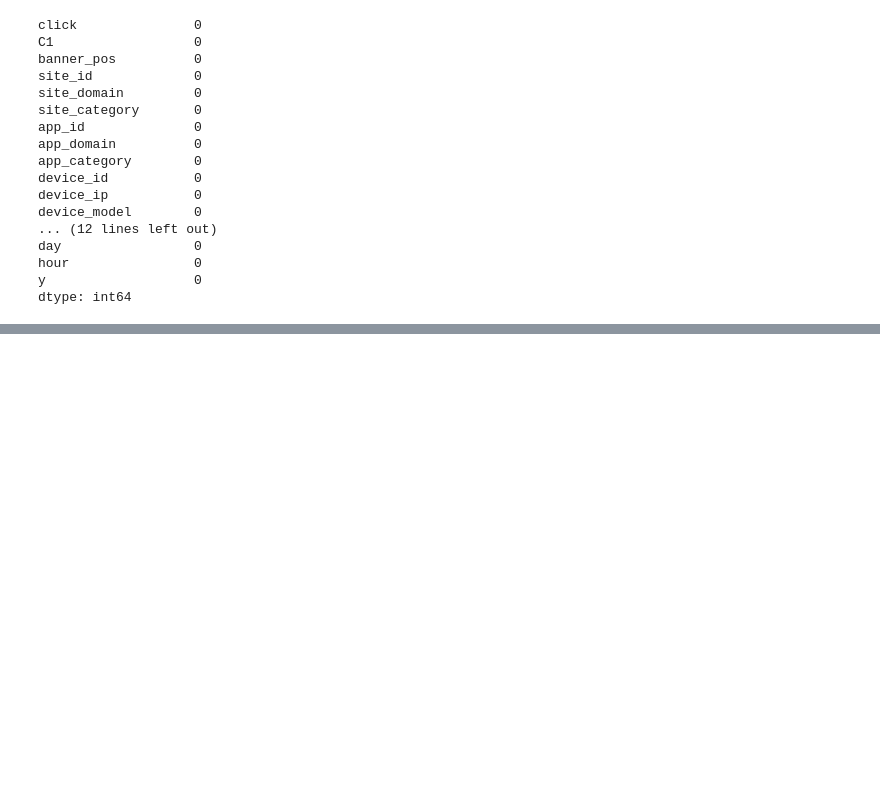
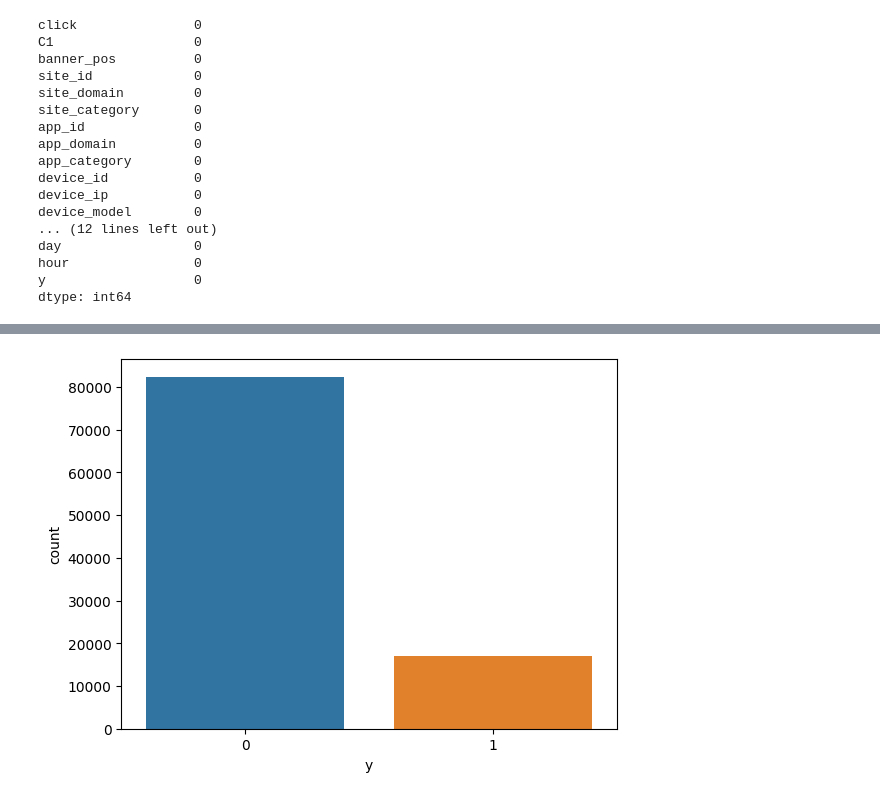
Before and after one commit to ussahil/CapstonePojectCTR, a Jupyter notebook: capstone.ipynb, the cells around one changed output, grey strips where cells are left out. Drawn from its saved outputs; the diff is of its cells as text; code cells hidden in the pictures; blank space fills up the shorter version.

```diff
--- a/capstone.ipynb
+++ b/capstone.ipynb
@@ -97,0 +338,6 @@ df[df.duplicated()]
+# %%
+sns.countplot(x='y',data=df)
+plt.show()
+# highly imbalanced dataset most people did not click
+# %% [output]
+[figure, added]
```
Also changed, not shown: parts of 51 cells of this notebook.
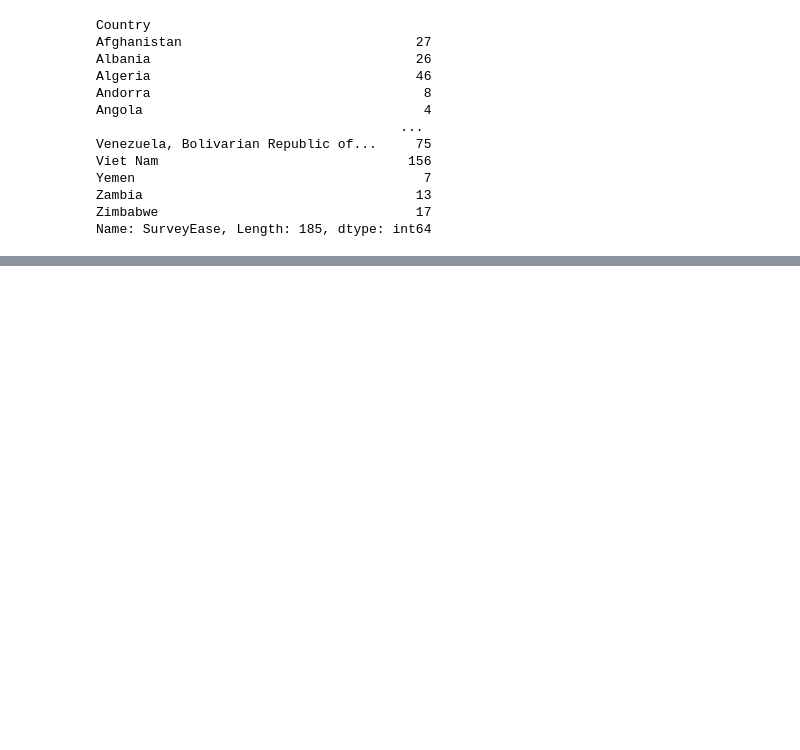
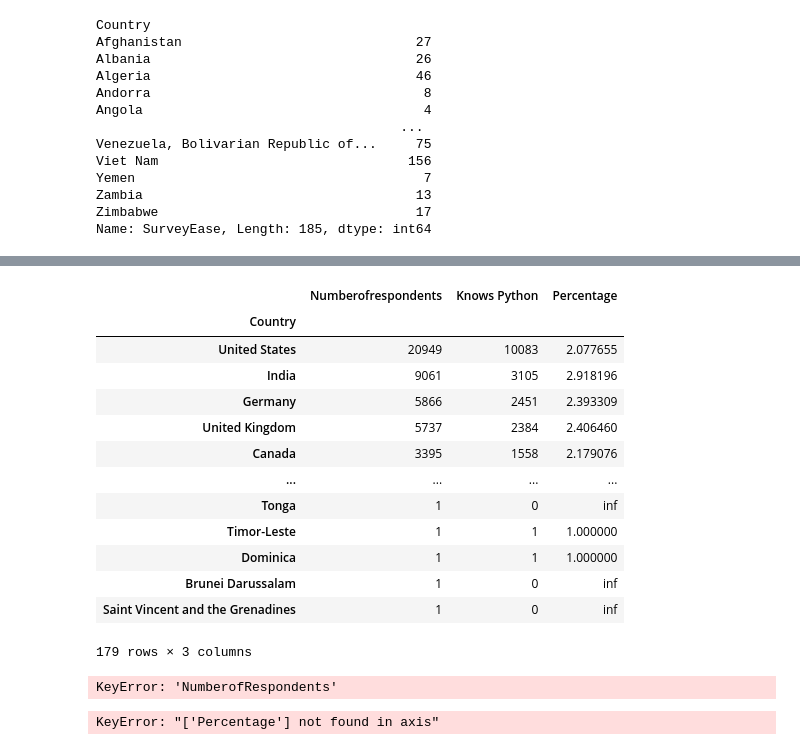
Before and after one commit to ch3AtZ/python, a Jupyter notebook: newpandastest.ipynb, the cells around one changed output, grey strips where cells are left out. Cells and saved outputs as stored; diff of their text form; code cells hidden in the pictures; blank space fills up the shorter version.

Commit message:
used concat function

```diff
--- a/newpandastest.ipynb
+++ b/newpandastest.ipynb
@@ -302,0 +267,6 @@ Name: count, dtype: int64
+# %%
+countryrespondents2 = df['Country'].value_counts()
+# %%
+countryusingpython2 = countrygroup['LanguageWorkedWith'].apply(lambda x : x.str.contains('Python').sum())
+# %%
+new_df2 = pd.concat([countryrespondents2,countryusingpython2],axis='columns',sort=False)
@@ -302,0 +341,17 @@ Name: count, dtype: int64
+# %%
+new_df2
+# %% [output]
+|  | Numberofrespondents | Knows Python | Percentage |
+| Country |  |  |  |
+| United States | 20949 | 10083 | 2.077655 |
+| India | 9061 | 3105 | 2.918196 |
+| Germany | 5866 | 2451 | 2.393309 |
+| United Kingdom | 5737 | 2384 | 2.406460 |
+| Canada | 3395 | 1558 | 2.179076 |
+| ... | ... | ... | ... |
+| Tonga | 1 | 0 | inf |
+| Timor-Leste | 1 | 1 | 1.000000 |
+| Dominica | 1 | 1 | 1.000000 |
+| Brunei Darussalam | 1 | 0 | inf |
+| Saint Vincent and the Grenadines | 1 | 0 | inf |
+179 rows × 3 columns
@@ -302,0 +360,8 @@ Name: count, dtype: int64
+# %%
+new_df2['Percentage'] = (new_df2['Knows Python']/ new_df2['NumberofRespondents'])*100
+# %% [output]
+KeyError: 'NumberofRespondents'
+# %%
+new_df2.drop('Percentage')
+# %% [output]
+KeyError: "['Percentage'] not found in axis"
```
Also changed, not shown: parts of 24 cells of this notebook.
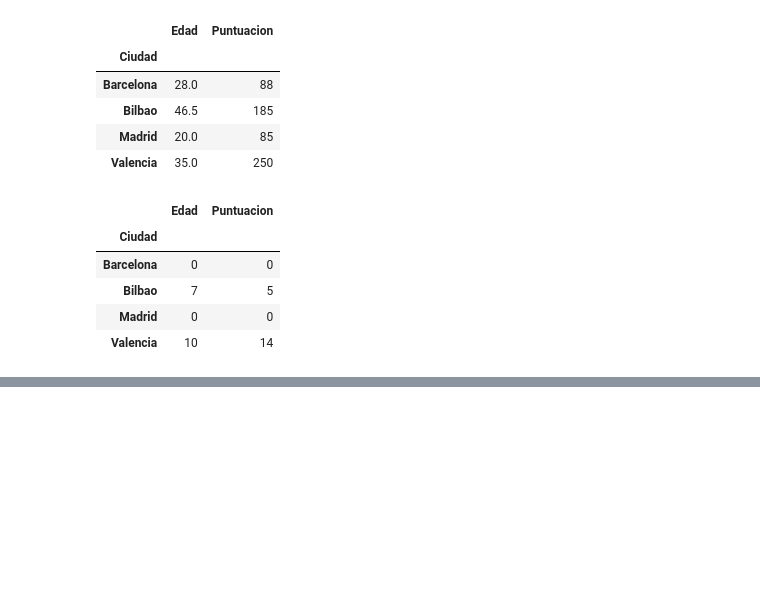
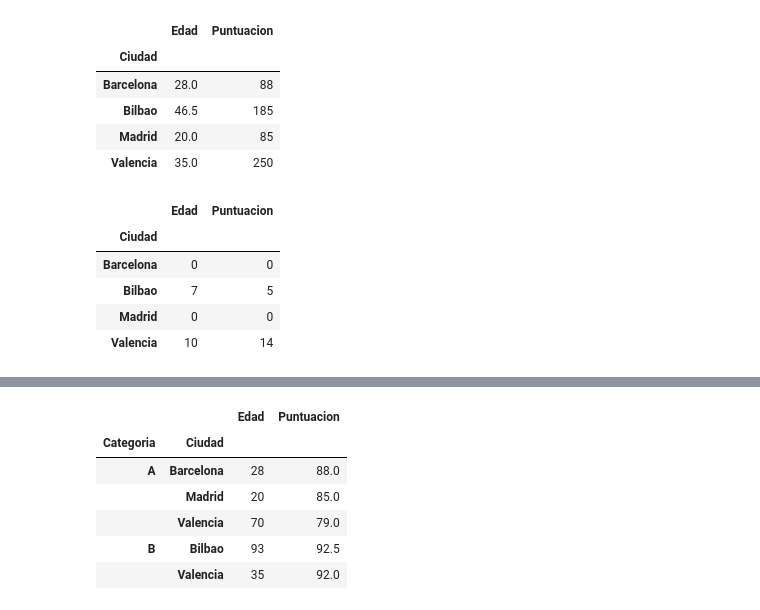
Before and after one commit to lflondo/PythonAnalisisDatos, a Jupyter notebook: AnalisisDatos.ipynb, the cells around one changed output, grey strips where cells are left out. Saved outputs shown, nothing was run; the diff lists cells and outputs as text; code cells hidden in the pictures; blank space fills up the shorter version.

```diff
--- a/AnalisisDatos.ipynb
+++ b/AnalisisDatos.ipynb
@@ -296,0 +330,17 @@ aggregated_data_custom
+# %%
+#Calcular la suma de las edades y puntuacion por categoria y ciudad
+aggregated_data_multi = groupped_multi.agg(
+    {
+    "Edad":"sum",
+    "Puntuacion":"mean"
+}
+    )
+aggregated_data_multi
+# %% [output]
+|  |  | Edad | Puntuacion |
+| Categoria | Ciudad |  |  |
+| A | Barcelona | 28 | 88.0 |
+|  | Madrid | 20 | 85.0 |
+|  | Valencia | 70 | 79.0 |
+| B | Bilbao | 93 | 92.5 |
+|  | Valencia | 35 | 92.0 |
```
Also changed, not shown: parts of 18 cells of this notebook.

• _Work required_
The job is to set down the whole listing exactly, excluding any images.

• _Answer to this exercise_
Before and after one commit to ussahil/CapstonePojectCTR, a Jupyter notebook: capstone.ipynb, the cells around one changed output, grey strips where cells are left out. Drawn from its saved outputs; the diff is of its cells as text; code cells hidden in the pictures; blank space fills up the shorter version.

```diff
--- a/capstone.ipynb
+++ b/capstone.ipynb
@@ -97,0 +338,6 @@ df[df.duplicated()]
+# %%
+sns.countplot(x='y',data=df)
+plt.show()
+# highly imbalanced dataset most people did not click
+# %% [output]
+[figure, added]
```
Also changed, not shown: parts of 51 cells of this notebook.
Before and after one commit to ch3AtZ/python, a Jupyter notebook: newpandastest.ipynb, the cells around one changed output, grey strips where cells are left out. Cells and saved outputs as stored; diff of their text form; code cells hidden in the pictures; blank space fills up the shorter version.

Commit message:
used concat function

```diff
--- a/newpandastest.ipynb
+++ b/newpandastest.ipynb
@@ -302,0 +267,6 @@ Name: count, dtype: int64
+# %%
+countryrespondents2 = df['Country'].value_counts()
+# %%
+countryusingpython2 = countrygroup['LanguageWorkedWith'].apply(lambda x : x.str.contains('Python').sum())
+# %%
+new_df2 = pd.concat([countryrespondents2,countryusingpython2],axis='columns',sort=False)
@@ -302,0 +341,17 @@ Name: count, dtype: int64
+# %%
+new_df2
+# %% [output]
+|  | Numberofrespondents | Knows Python | Percentage |
+| Country |  |  |  |
+| United States | 20949 | 10083 | 2.077655 |
+| India | 9061 | 3105 | 2.918196 |
+| Germany | 5866 | 2451 | 2.393309 |
+| United Kingdom | 5737 | 2384 | 2.406460 |
+| Canada | 3395 | 1558 | 2.179076 |
+| ... | ... | ... | ... |
+| Tonga | 1 | 0 | inf |
+| Timor-Leste | 1 | 1 | 1.000000 |
+| Dominica | 1 | 1 | 1.000000 |
+| Brunei Darussalam | 1 | 0 | inf |
+| Saint Vincent and the Grenadines | 1 | 0 | inf |
+179 rows × 3 columns
@@ -302,0 +360,8 @@ Name: count, dtype: int64
+# %%
+new_df2['Percentage'] = (new_df2['Knows Python']/ new_df2['NumberofRespondents'])*100
+# %% [output]
+KeyError: 'NumberofRespondents'
+# %%
+new_df2.drop('Percentage')
+# %% [output]
+KeyError: "['Percentage'] not found in axis"
```
Also changed, not shown: parts of 24 cells of this notebook.
Before and after one commit to lflondo/PythonAnalisisDatos, a Jupyter notebook: AnalisisDatos.ipynb, the cells around one changed output, grey strips where cells are left out. Saved outputs shown, nothing was run; the diff lists cells and outputs as text; code cells hidden in the pictures; blank space fills up the shorter version.

```diff
--- a/AnalisisDatos.ipynb
+++ b/AnalisisDatos.ipynb
@@ -296,0 +330,17 @@ aggregated_data_custom
+# %%
+#Calcular la suma de las edades y puntuacion por categoria y ciudad
+aggregated_data_multi = groupped_multi.agg(
+    {
+    "Edad":"sum",
+    "Puntuacion":"mean"
+}
+    )
+aggregated_data_multi
+# %% [output]
+|  |  | Edad | Puntuacion |
+| Categoria | Ciudad |  |  |
+| A | Barcelona | 28 | 88.0 |
+|  | Madrid | 20 | 85.0 |
+|  | Valencia | 70 | 79.0 |
+| B | Bilbao | 93 | 92.5 |
+|  | Valencia | 35 | 92.0 |
```
Also changed, not shown: parts of 18 cells of this notebook.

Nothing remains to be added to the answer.